I’m now at the end of my first week working on a new Wellcome Trust funded project, ‘RVH v TB’. On this project we’re setting out to catalogue LHSA’s holdings from the Royal Victoria Hospital’s tuberculosis and diseases of the chest case notes and registers. I’ll be working on this project for 18 months, alongside Clair, and between us we will be cataloguing over 17500 case notes for patients treated for tuberculosis or other chest diseases at the Royal Victoria Hospital. There are four series of case notes and an accession of administrative materials, using a similar methodology to the one used on the Dott project. The records are:
· Royal Victoria TB Trust, Southfield Sanatorium case files: LHB41/CC1
· Royal Victoria Dispensary for Diseases of the Chest case files: LHB41/CC2
· Regional Hospital Board National X-Ray Campaign case files and volumes: LHB41/CC3 and CC3A
· Royal Victoria Dispensary for Diseases of the Chest case files: LHB41/CC4
· RVH Patient and Administrative Records: Acc 10/030
|Diagram of the Edinburgh Scheme. (LHSA Slide Collection)|
The Royal Victoria Hospital was a cornerstone of the Edinburgh Scheme, which I will describe in more detail in a future post, but essentially it was the first point of contact for people with tuberculosis to receive treatment and advice on preventing the spread of the disease to others throughout the first half of the twentieth century.
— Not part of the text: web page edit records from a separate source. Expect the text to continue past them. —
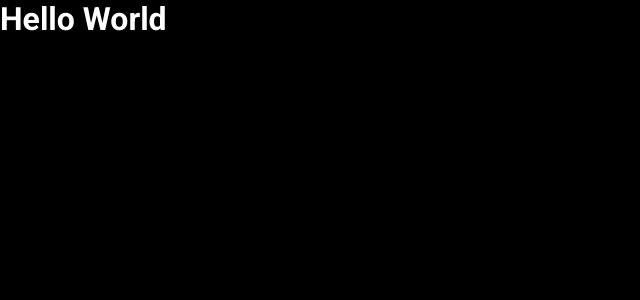
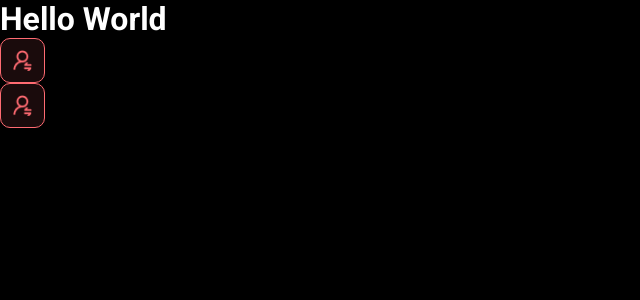
Before and after one commit to Pinalli/query_of_the_sales, a React (Vite) app in the folder frontend/: page / in a window 1280 px wide. Shown: the top 300 px of the page, without its empty margins (0-640 px from the left). Built offline with nearby package versions, Linux system fonts and the light colour scheme.

Commit message:
first  component

```diff
--- a/frontend/src/App.tsx
+++ b/frontend/src/App.tsx
@@ -1,7 +1,13 @@
+import NotificationButton from "./components/notificationButton"
 
 function App() {
  return (
-  <h1>Hello World</h1>
+  <>
+   <h1>Hello World</h1>
+  <NotificationButton/>
+  <NotificationButton/>
+  </>
+
  )
 }
 
--- /dev/null
+++ b/frontend/src/components/notificationButton/index.tsx
@@ -0,0 +1,13 @@
+import icon from  '../../assets/img/notification-icon.png'
+import './styles.css'
+
+function NotificationButton() {
+    return (
+
+    <div className="dsmeta-red-btn">
+         <img src={icon} alt="Notificar" />
+     </div>
+    )
+   }
+
+   export default NotificationButton
--- /dev/null
+++ b/frontend/src/components/notificationButton/styles.css
@@ -0,0 +1,15 @@
+.dsmeta-red-btn {
+  height: 45px;
+  width: 45px;
+  background: rgba(255, 107, 114, 0.1);
+  border: 1px solid #ff6b72;
+  border-radius: 10px;
+  display: flex;
+  align-items: center;
+  justify-content: center;
+  cursor: pointer;
+}
+
+.dsmeta-red-btn img {
+  width: 19px;
+}
```
Also changed, not shown: frontend/src/assets/img/notification-icon.png (added).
These records also cover the period of mass X-ray screening in the 1950-1960s, which was an important way to identify and treat diseases of the chest. These records are a valuable source of information for researchers, covering several important developments in the history of treating tuberculosis in Edinburgh, and by cataloguing these case notes we will be able to support researchers who wish to study this area.
|A fundraising appeal for the Royal Victoria Hospital Sanatorium. (LHSA Slide Collection)|
I’ve only been here for a few days, but I’ve already managed to squeeze in a bit of time to take a quick look at the records, in between meeting my new colleagues and trying not to get lost in the corridors! I’ve come to the project with a slight advantage, as my last post was working on a project at the Royal London Hospital Archives called “The Fight Against Tuberculosis” (here’s the blog I wrote for that project). I’m therefore already familiar with the basic information needed before tackling a project like this, such as the history of treatment and the significance of particular details, as well as the terminology and abbreviations which can be so intimidating when approaching medical archives from a non-medical background. From what I’ve seen so far, the records provide a great insight into several aspects of tuberculosis treatment, and I’m looking forward to properly getting my teeth into cataloguing them.
|Advice on preventing the spread of tuberculosis, from the Royal Victoria Hospital Tuberculosis Trust. (LHSA Slide Collection)|